In her new book The China Threat, which features a colorful poster of the People’s Liberation Army on the cover, the distinguished American diplomatic historian Nancy Bernkopf Tucker combed manuscript collections, searched through oral histories, conducted interviews in both Beijing and Washington, and reviewed numerous other published documents to present the memories, myths, and the realities of the 1950s and 1960s. This was a peak period of the “China threat” in the United States, a time of the book-turned-movie The Manchurian Candidate, which straddled the Eisenhower and Kennedy administrations and created a certain paranoia in the U.S. public.
The core myth in this book is a story widely accepted by countless historians and policymakers: that Eisenhower kept his successor from doing the right thing and altering America’s China policy. According to Clark Clifford, Kennedy’s lawyer, “If Kennedy recognized Communist China, as some liberal Democrats urged, Eisenhower said he would attack the decision and try to rally public opinion against it. Kennedy did not comment, but I had no doubt that Eisenhower’s warning had its desired effect.”
Nancy Tucker, however, is not convinced by this story. She analyzes the contradictions between Eisenhower and his advisors’ public and private positions. A firm anti-Communist and more importantly a pragmatic politician, Eisenhower confessed to the National Security Council that “our trouble was that our domestic political situation compelled us to adopt an absolutely rigid policy” on trade and all other things Chinese. During the coldest period of the Cold War, Eisenhower made a slow transition toward greater realism and flexibility even as he remained fearful of public opinion and political pressure. But China was largely an afterthought for both Eisenhower and the United States, and Eisenhower, in fact, did little to stop Kennedy from establishing a more flexible and open U.S. relationship with the Chinese.
Another myth is that John Foster Dulles and the National Security Council dictated China policy. The bold secretary of state under Eisenhower is “neither the detractor, nor the sole architect of American foreign policy,” writes Turner. Dulles, an Atlanticist like Ike, according to Tucker was ignorant of and indifferent to Chinese realities before taking the job. On the other hand, Eisenhower was confident and determined enough to be his own national security advisor, often having Foster “deliver the strident ideological defenses of policy that the times demanded, but rarely [relying] exclusively on [Foster’s] advice.” And more often than not, Eisenhower used the NSC as a vehicle to educate and confirm his views. He installed staunch anti-Communists in important positions, but it was largely for show.
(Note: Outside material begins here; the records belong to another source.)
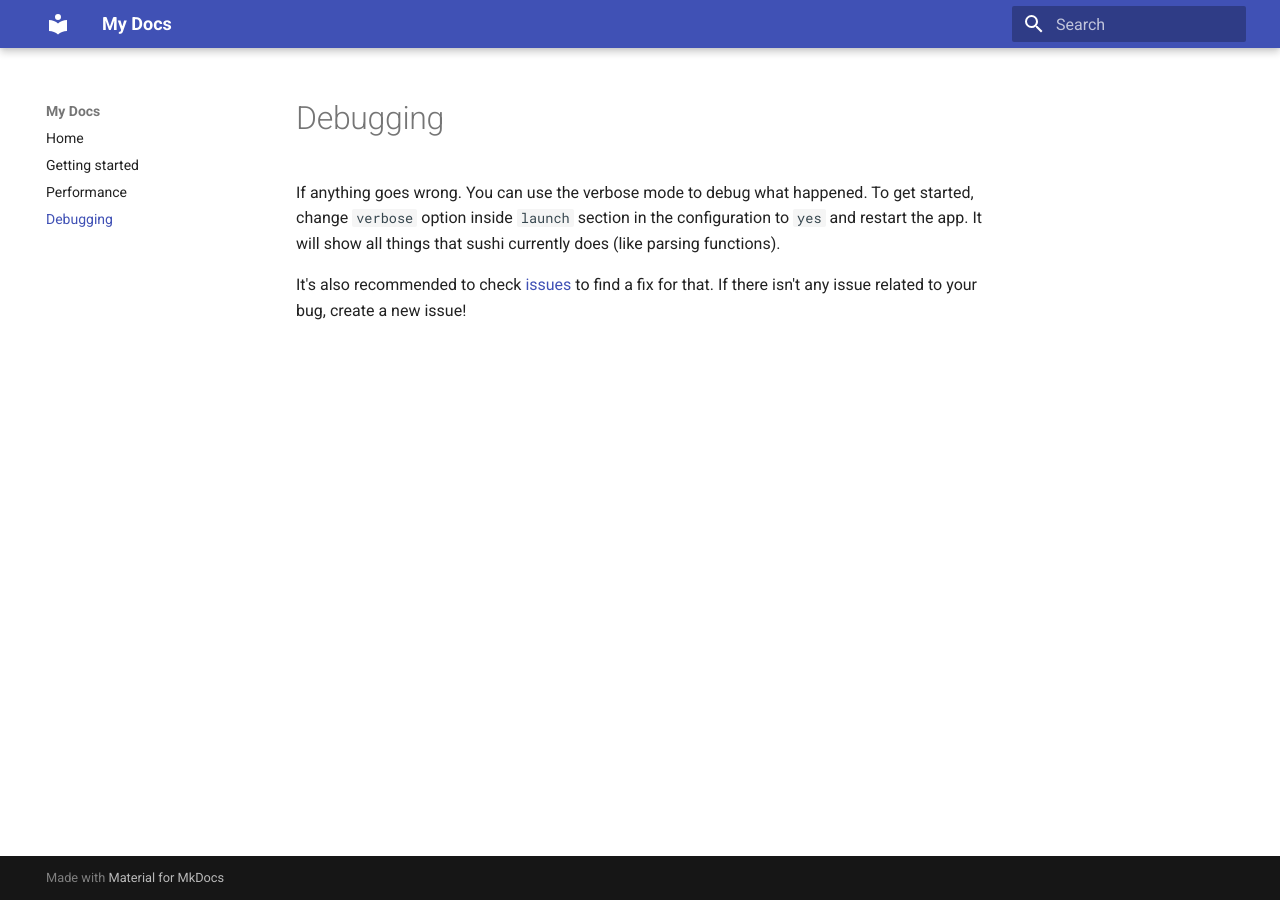
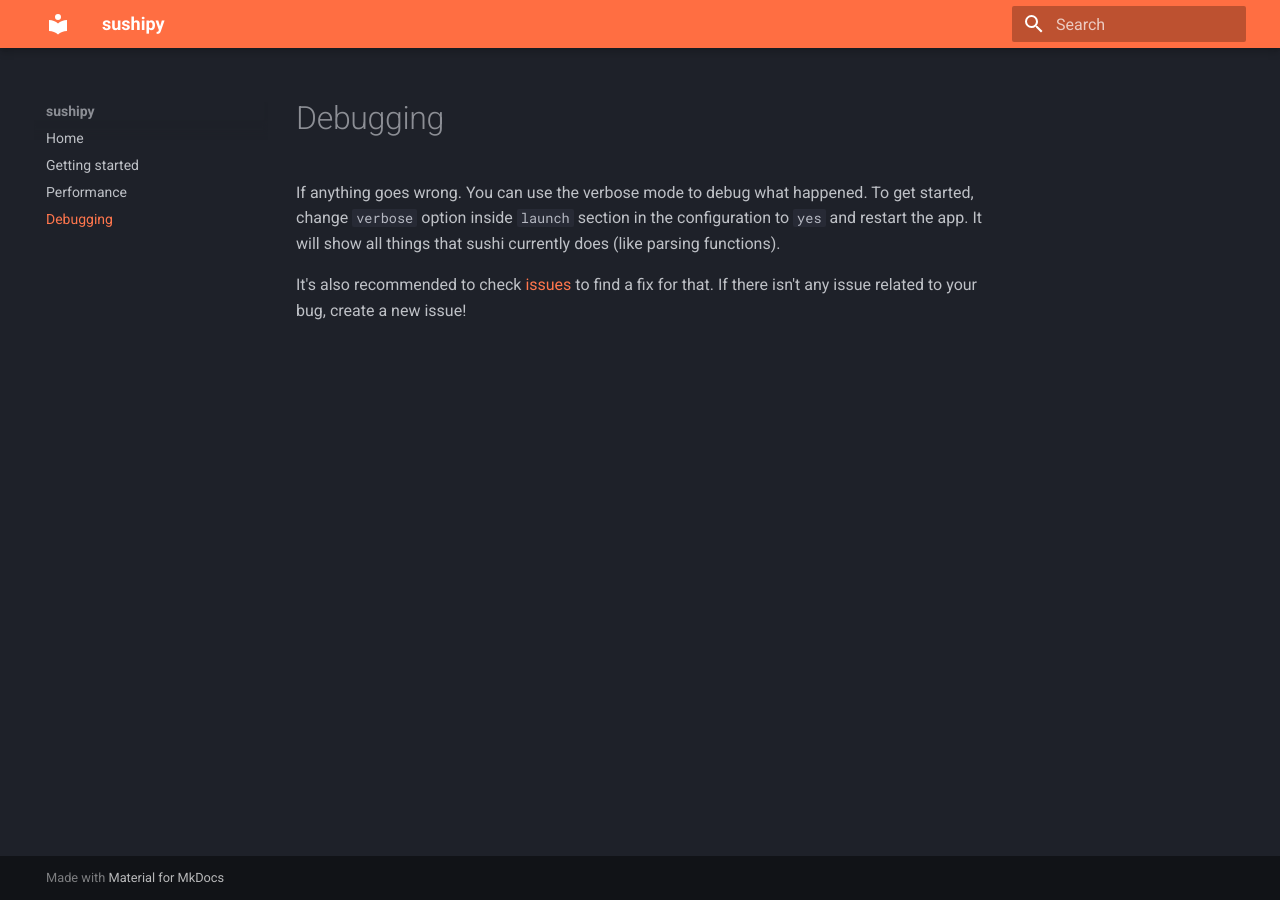
Before and after one commit to dev-sushi/docs, an MkDocs documentation site: the page built from docs/debugging.md, in a window 1280 px wide. Built offline with MkDocs 1.6.1 and Material for MkDocs 9.7.7, drawn with Linux system fonts in a browser that asks for light colours.

Commit message:
docs: change theme

```diff
--- a/mkdocs.yml
+++ b/mkdocs.yml
@@ -1,7 +1,10 @@
-site_name: My Docs
+site_name: sushipy
 
 theme:
     name: material
+    palette:
+        primary: deep orange
+        scheme: slate
 
 nav:
     - index.md
```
The final myth that Tucker exposes concerns the reasons why Eisenhower failed to change China policy. In fact, Eisenhower was an Atlanticist all his life.
The most compelling issues on the president’s mind included Germany, the Soviet Union, and Cuba, not China. He cared minimally about countries outside Europe. To the extent that he paid attention to China, it was to reassure U.S. allies in Asia and to use China as part of a three-way game with the Soviet Union. He paid lip service to public opinion — which he considered “insistent and frightening but also uncertain, volatile and contradictory” — by acknowledging the “China threat.”
Eisenhower was neither passive nor disengaged in his China policy. Privately, he held the opinion that states could be Communist and yet not part of an international conspiracy. Meanwhile, abandoning Taiwan was never a choice. A two-China policy was the best solution that he and Dulles could come up with. They did think hard about allowing China to get a seat in the United Nations. However, for Eisenhower, it was still “not yet a time to rearrange the structure of the Cold War.” Tucker believes that “had Eisenhower been willing to act, he might have caught China at an approachable moment when it, too, longed for improved relations.”